Whether you work in an office, from home, in the local coffee shop, or out of an airline terminal, you may start to notice that much of the furniture is beginning to look very similar. As long as you are able to connect to technology, you can work from virtually anywhere.

Doug Schuring is the director of sales administration at All Makes Office Equipment Co.

Doug Schuring is the director of sales administration at All Makes Office Equipment Co.

IntheOffice2

Bringing Community Responsibility to Life

May 25, 2013 by

Pythons. Hooded Pitahuis. Pygmy Marmosets.

Omaha is known by many across the nation because of Wild Kingdom, Mutual of Omaha’s primetime television show that brought animals to life in our living rooms.

But the show’s impact has been more profound for us (Omahans) than it has ecologically speaking. We identify with and claim the show’s reputation as our own. We feel community pride because, after all, it’s Omaha’s Wild Kingdom. This pride generates a strong sense of community responsibility. So maybe not coincidentally, community responsibility is accepted as one of the five Omaha City Values.

Wild Kingdom is one of the coolest examples in Omaha of what is called “traditional philanthropy.” This kind of philanthropy refers to the age-old practice of companies making cash donations or in-kind contributions to worthy causes. Most companies participate in traditional philanthropy because of their sincere desire to be involved in their communities and/or to give something back. Traditional philanthropy promotes reciprocity that produces important business benefits, including increased customer loyalty, higher employee retention, and enhanced corporate reputation.

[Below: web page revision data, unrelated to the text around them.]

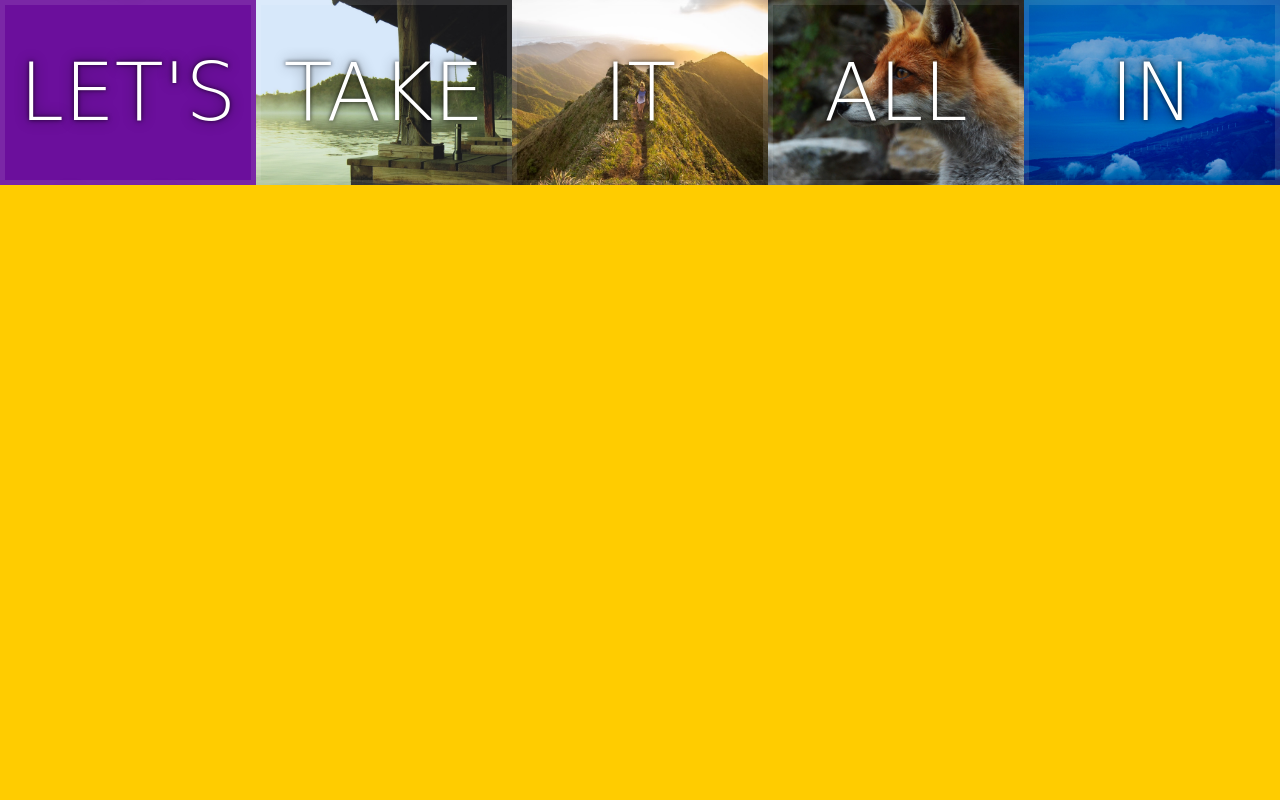
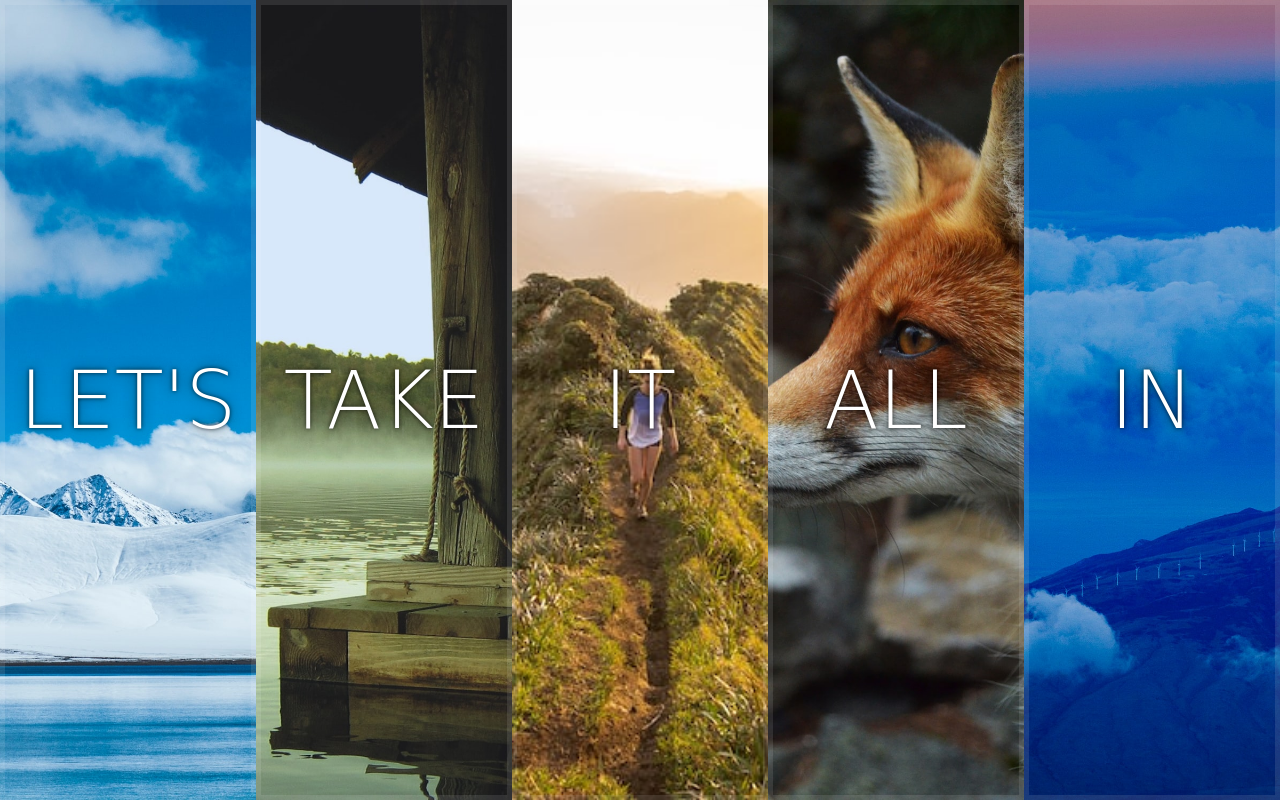
Before and after one commit to HYAdonisCoding/20221227-firstproject, a plain HTML site: page 11-JavaScript Drum Kit/05-Flex Panels.html in a window 1280 px wide. Drawn offline with Linux system fonts and the light colour scheme.

Commit message:
fix some error.

```diff
--- a/11-JavaScript Drum Kit/05-Flex Panels.html
+++ b/11-JavaScript Drum Kit/05-Flex Panels.html
@@ -4,6 +4,7 @@
     <meta charset="UTF-8">
     <meta http-equiv="X-UA-Compatible" content="IE=edge">
     <meta name="viewport" content="width=device-width, initial-scale=1.0">
+    <!-- <link href='https://fonts.googleapis.com/css?family=Amatic+SC' rel='stylesheet' type='text/css'> -->
     <title>05-Flex Panels</title>
 </head>
 <body>
@@ -25,7 +26,7 @@
     }
 
     .panels {
-        min-width: 100vh;
+        min-height: 100vh;
         overflow: hidden;
         display: flex;
     }
@@ -62,7 +63,7 @@
         margin: 0;
         width: 100%;
         transition: transform 0.5s;
-        float: 1 0 auto;
+        flex: 1 0 auto;
         display: flex;
         justify-content: center;
         align-items: center;
@@ -96,7 +97,7 @@
     }
 </style>
 <div class="panels">
-    <div class="panel panel1">
+    <div class="panel panell">
         <p>Hey</p>
         <p>Let's</p>
         <p>Dance</p>
```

As compared to traditional philanthropy, strategic philanthropy is a concept that has grown in prominence since the 1990s. This kind of charity involves a process where companies align their community relations initiatives with their core business products and services. Instead of a Wild Kingdom animal television show sponsored by an insurance firm (What’s the connection there?), corporations donate to specific community projects that align with their core competencies. For example, ConAgra does strategic philanthropy by focusing its charity on food and hunger issues, like Kids Cafés.

Some organizations are finding ways to impact their communities through employee engagement practices. Firms like PricewaterhouseCoopers (PWC) recognize that young professionals crave choice. So they’ve created an innovative program for performance incentives that offers a choice to support a cause in their name. Every staff member gets to choose how they receive their incentive—cash, a charity match, a tech package, or a gift card. This is an ingenious way to bring community responsibility to life.

At the furthest end of the community responsibility spectrum are social enterprises. These organizations flip the capitalist model on its head. Maximizing profits is no longer the purpose of these businesses. Profit is a means to a broader end of enhancing the well-being of the community. Nonprofits, as well as for-profits like Herman Miller, Grameen, and PlanetReuse, are bringing community responsibility to life in this way. Their employees and clients are supporting their model with extreme loyalty.

From traditional philanthropy to social enterprise, we challenge Omaha businesses to continue to enjoy the intrinsic and extrinsic rewards that come from bringing community responsibility to life. And don’t forget—a sense of community responsibility starts with our kids. One of the ways the Business Ethics Alliance has promoted this is with our team of moral superheroes who live in the Itty Bitty City at the Omaha Children’s Museum. Take your kids to the museum and kick-start their sense of community responsibility by spending time with superhero Reese.

Beverly Kracher, Ph.D., is Executive Director of Business Ethics Alliance and Chair of Business Ethics & Society at Creighton University’s College of Business.